● **AIM OF THE TASK**
Among the records below, find the lines containing "hero" and state only how many there are.

● **ENTRIES SHOWN**
-.-.-

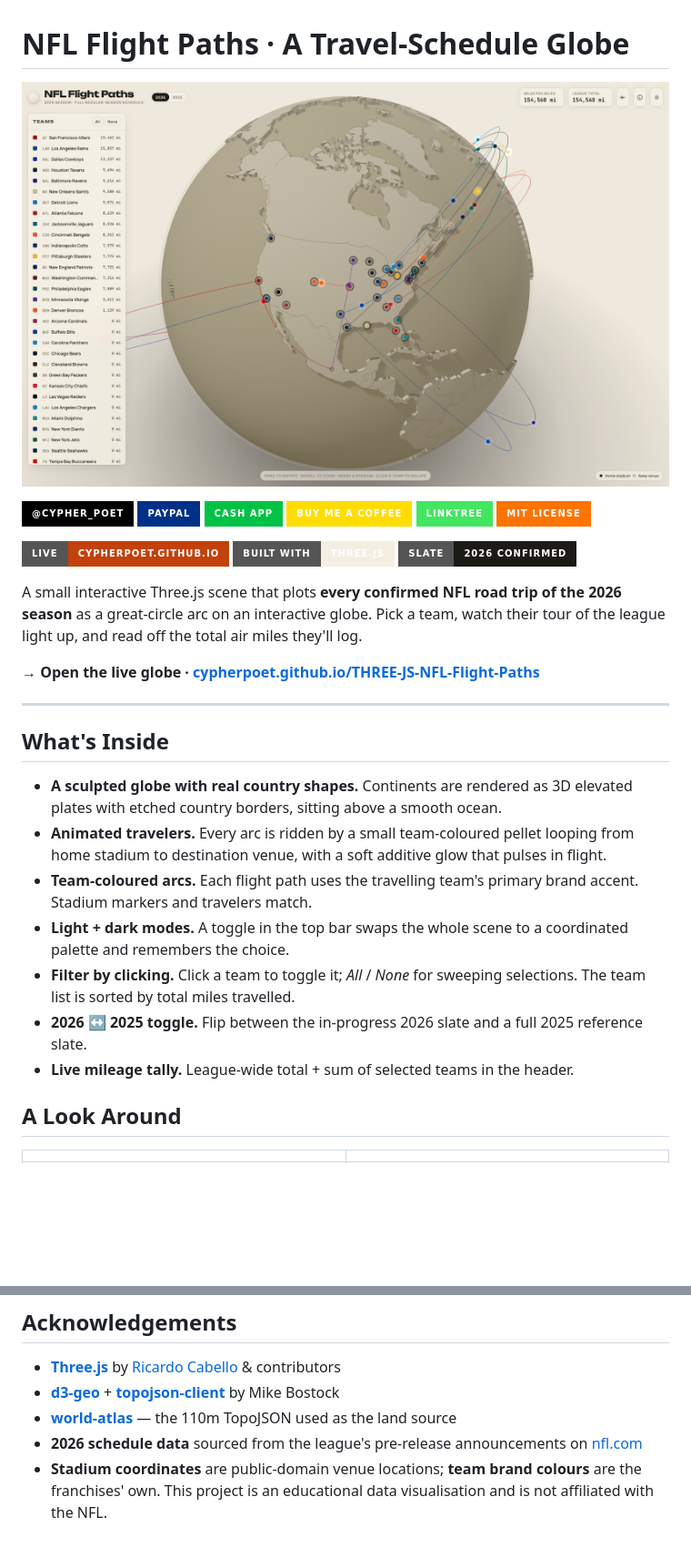
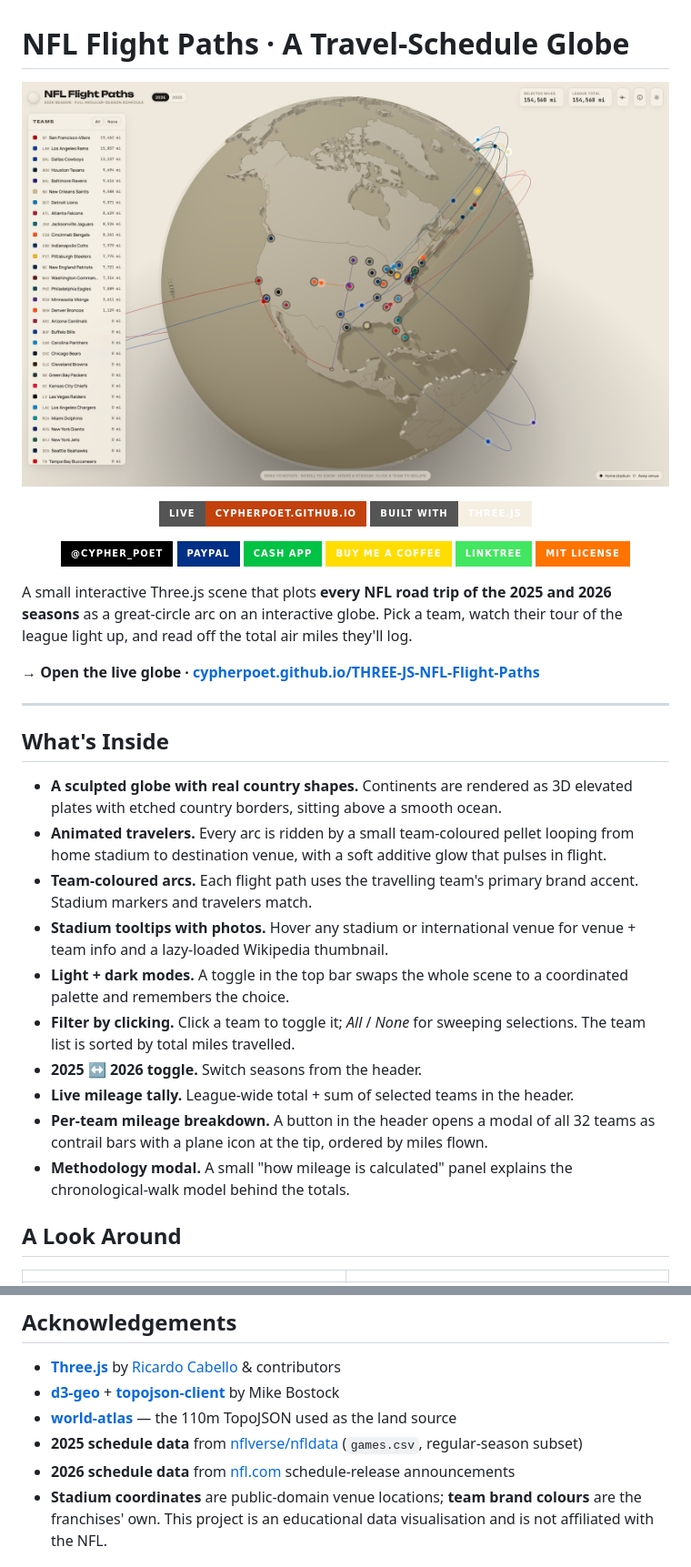
Before and after one commit to CypherPoet/THREE-JS-NFL-Flight-Paths, a Markdown page: README.md, 2 parts joined by grey strips. Shown at 91% size. Rendered like a GitHub page; badges without logos; blank space fills up the shorter version.

Commit message:
Polish README — sync to 2025+2026 slate and shipped features
The synopsis, hero alt text, season-toggle bullet, and acknowledgements
all read as a 2026-only project; rewrite them to cover both seasons and
drop the dated "pre-release" / "in-progress" framing. Add the three
features that have shipped since the last README pass — stadium tooltips
with Wikipedia photos, the per-team mileage modal, the methodology modal —
and split the schedule-data acknowledgement so 2025 (nflverse) and 2026
(nfl.com) each name their actual source.

Center both badge rows via wrapping <div align="center"> blocks, and
remove the now-stale "Slate · 2026 Confirmed" badge and the Typefaces
bullet (the project moved off Google Fonts in aeab918).

```diff
--- a/README.md
+++ b/README.md
@@ -1,12 +1,20 @@
 # NFL Flight Paths · A Travel-Schedule Globe
 
-![NFL Flight Paths — every confirmed 2026 NFL road trip drawn as a great-circle arc on a clay globe](media/01-hero.png)
+![NFL Flight Paths — NFL road trips drawn as great-circle arcs on a clay globe](media/01-hero.png)
+
+<div align="center">
+
+[![Live](https://img.shields.io/badge/Live-cypherpoet.github.io-c2410c?style=for-the-badge&logo=githubpages&logoColor=white)](https://cypherpoet.github.io/THREE-JS-NFL-Flight-Paths/) [![Built with](https://img.shields.io/badge/Built_with-Three.js-f5efe2?style=for-the-badge&logo=threedotjs&logoColor=04060d)](https://threejs.org/)
+
+</div>
+
+<div align="center">
 
 [![X](https://img.shields.io/badge/%40cypher__poet-000000?style=for-the-badge&logo=x&logoColor=white)](https://x.com/cypher_poet) [![PayPal](https://img.shields.io/badge/PayPal-003087?style=for-the-badge&logo=paypal&logoColor=white)](https://www.paypal.com/ncp/payment/L6M553P28YPDY) [![Cash App](https://img.shields.io/badge/Cash_App-00C244?style=for-the-badge&logo=cashapp&logoColor=white)](https://cash.app/$CypherPoet) [![Buy Me a Coffee](https://img.shields.io/badge/Buy_Me_a_Coffee-FFDD00?style=for-the-badge&logo=buymeacoffee&logoColor=000000)](https://buymeacoffee.com/cypherpoet) [![Linktree](https://img.shields.io/badge/Linktree-43E660?style=for-the-badge&logo=linktree&logoColor=white)](https://linktr.ee/CypherPoet) [![MIT License](https://img.shields.io/badge/MIT_License-ff7300?style=for-the-badge&logo=opensourceinitiative&logoColor=000000)](https://github.com/CypherPoet/THREE-JS-NFL-Flight-Paths/blob/main/LICENSE)
 
-[![Live](https://img.shields.io/badge/Live-cypherpoet.github.io-c2410c?style=for-the-badge&logo=githubpages&logoColor=white)](https://cypherpoet.github.io/THREE-JS-NFL-Flight-Paths/) [![Built with](https://img.shields.io/badge/Built_with-Three.js-f5efe2?style=for-the-badge&logo=threedotjs&logoColor=04060d)](https://threejs.org/) [![Slate](https://img.shields.io/badge/Slate-2026_Confirmed-1c1a16?style=for-the-badge&logo=nfl&logoColor=white)](#the-schedule)
+</div>
 
-A small interactive Three.js scene that plots **every confirmed NFL road trip of the 2026 season** as a great-circle arc on an interactive globe. Pick a team, watch their tour of the league light up, and read off the total air miles they'll log.
+A small interactive Three.js scene that plots **every NFL road trip of the 2025 and 2026 seasons** as a great-circle arc on an interactive globe. Pick a team, watch their tour of the league light up, and read off the total air miles they'll log.
 
 → **Open the live globe · [cypherpoet.github.io/THREE-JS-NFL-Flight-Paths](https://cypherpoet.github.io/THREE-JS-NFL-Flight-Paths/)**
 
@@ -17,10 +25,13 @@ A small interactive Three.js scene that plots **every confirmed NFL road trip of
 - **A sculpted globe with real country shapes.** Continents are rendered as 3D elevated plates with etched country borders, sitting above a smooth ocean.
 - **Animated travelers.** Every arc is ridden by a small team-coloured pellet looping from home stadium to destination venue, with a soft additive glow that pulses in flight.
 - **Team-coloured arcs.** Each flight path uses the travelling team's primary brand accent. Stadium markers and travelers match.
+- **Stadium tooltips with photos.** Hover any stadium or international venue for venue + team info and a lazy-loaded Wikipedia thumbnail.
 - **Light + dark modes.** A toggle in the top bar swaps the whole scene to a coordinated palette and remembers the choice.
 - **Filter by clicking.** Click a team to toggle it; _All_ / _None_ for sweeping selections. The team list is sorted by total miles travelled.
-- **2026 ↔ 2025 toggle.** Flip between the in-progress 2026 slate and a full 2025 reference slate.
+- **2025 ↔ 2026 toggle.** Switch seasons from the header.
 - **Live mileage tally.** League-wide total + sum of selected teams in the header.
+- **Per-team mileage breakdown.** A button in the header opens a modal of all 32 teams as contrail bars with a plane icon at the tip, ordered by miles flown.
+- **Methodology modal.** A small "how mileage is calculated" panel explains the chronological-walk model behind the totals.
 
 ## A Look Around
 
@@ -66,7 +77,8 @@ Make sure GitHub Pages is set to **GitHub Actions** under `Settings → Pages` f
 - **[Three.js](https://threejs.org/)** by [Ricardo Cabello](https://mrdoob.com/) & contributors
 - **[d3-geo](https://github.com/d3/d3-geo)** + **[topojson-client](https://github.com/topojson/topojson-client)** by Mike Bostock
 - **[world-atlas](https://github.com/topojson/world-atlas)** — the 110m TopoJSON used as the land source
-- **2026 schedule data** sourced from the league's pre-release announcements on [nfl.com](https://www.nfl.com/news/2026-nfl-schedule-release-nine-international-games-dates-times-matchups)
+- **2025 schedule data** from [nflverse/nfldata](https://github.com/nflverse/nfldata) (`games.csv`, regular-season subset)
+- **2026 schedule data** from [nfl.com](https://www.nfl.com/news/2026-nfl-schedule-release-nine-international-games-dates-times-matchups) schedule-release announcements
 - **Stadium coordinates** are public-domain venue locations; **team brand colours** are the franchises' own. This project is an educational data visualisation and is not affiliated with the NFL.
 
 ## License
```
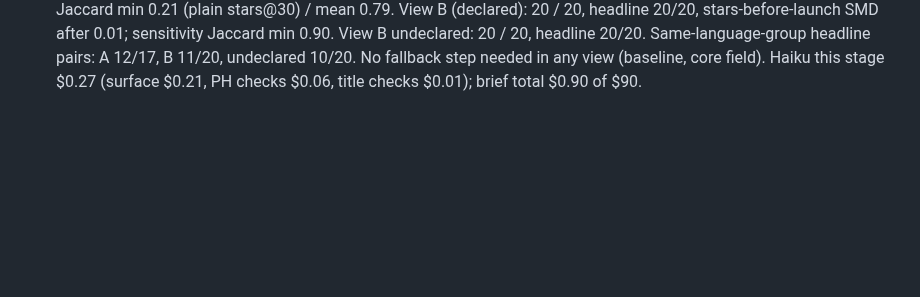
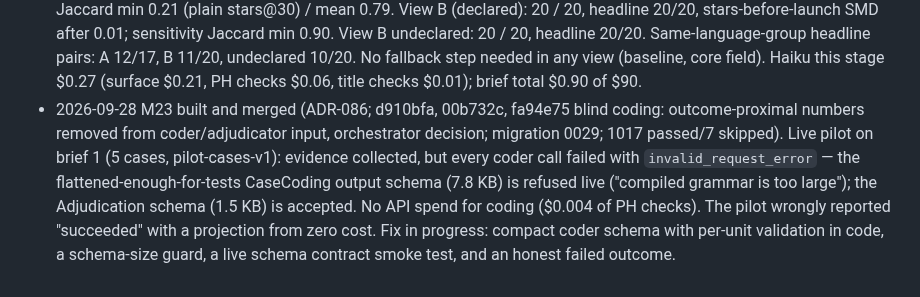
Before and after one commit to suchipizza/pigtail, a Markdown page: ops/RUNLOG.md, the part around the change. Rendered like a GitHub page; blank space fills up the shorter version.

Commit message:
docs(ops): M23 live pilot failure logged [M23]
Co-Authored-By: Claude Opus 5.5 <noreply@anthropic.com>

```diff
--- a/ops/RUNLOG.md
+++ b/ops/RUNLOG.md
@@ -86,3 +86,4 @@ One entry per session: date · session id · tasks · outcomes · cost · next.
 - 2026-09-28 verifier M22 round 9 @811eec3: ACCEPT. Checks green (ruff, format, mypy, 983 passed/7 skipped DB+S3, UI 25+build, scan 386 clean, CI 36397785087); Bluesky smoke live OK. R1/R2 fixed (r8 probes and new probes: partial purge before freeze re-plans only the purged topic, frozen empty hits, README handle+DID end to end, resolve_failed); addendum 6 faithful. Read-only recompute of accept v11 matches inputs/result hashes; gate passes v11, refuses v9; pg_dump/snapshots hold no handle/DID/AT URI/PH name/post text. Cache copy into the dev DB OK (tested: migrate first, columns without scan id, ON CONFLICT; 548/552 days reused); the PH step must first run before 2026-10-11 20:59 UTC. Minor docs: addendum 6 in the spec/template/operator guide/TM-34/TM-16/STATE, version comments, duplicate account slot, 549/550 rounding.
 - 2026-09-28 **M22 accepted** (verifier round 9). Minor doc items moved to BACKLOG M22-D.
 - 2026-09-28 brief 1 v6 (private) one-time outcome sort under selection-v12, after amendment 2 (pushed 69bbeb8, recorded). PH listing copied from the throwaway instance (36,464 posts, 38 scans, 2 density rows; ids, dates, hashed names) and reused 549/550 days. Counts only: shortlist 686 (681 field/reference, 5 exemplars). View B anchors: show_hn 145, product_hunt 52, release_launch 81, bluesky 1, undeclared first_mention 21 / first_release 213, none 168. View A: 20 winners / 20 matched losers, headline 17/20 (3 excluded on repo age), LSM SMD after 0.05; sensitivity Jaccard min 0.21 (plain stars@30) / mean 0.79. View B (declared): 20 / 20, headline 20/20, stars-before-launch SMD after 0.01; sensitivity Jaccard min 0.90. View B undeclared: 20 / 20, headline 20/20. Same-language-group headline pairs: A 12/17, B 11/20, undeclared 10/20. No fallback step needed in any view (baseline, core field). Haiku this stage $0.27 (surface $0.21, PH checks $0.06, title checks $0.01); brief total $0.90 of $90.
+- 2026-09-28 M23 built and merged (ADR-086; d910bfa, 00b732c, fa94e75 blind coding: outcome-proximal numbers removed from coder/adjudicator input, orchestrator decision; migration 0029; 1017 passed/7 skipped). Live pilot on brief 1 (5 cases, pilot-cases-v1): evidence collected, but every coder call failed with `invalid_request_error` — the flattened-enough-for-tests CaseCoding output schema (7.8 KB) is refused live ("compiled grammar is too large"); the Adjudication schema (1.5 KB) is accepted. No API spend for coding ($0.004 of PH checks). The pilot wrongly reported "succeeded" with a projection from zero cost. Fix in progress: compact coder schema with per-unit validation in code, a schema-size guard, a live schema contract smoke test, and an honest failed outcome.
```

-.-.-

● **RESULT BELOW**
3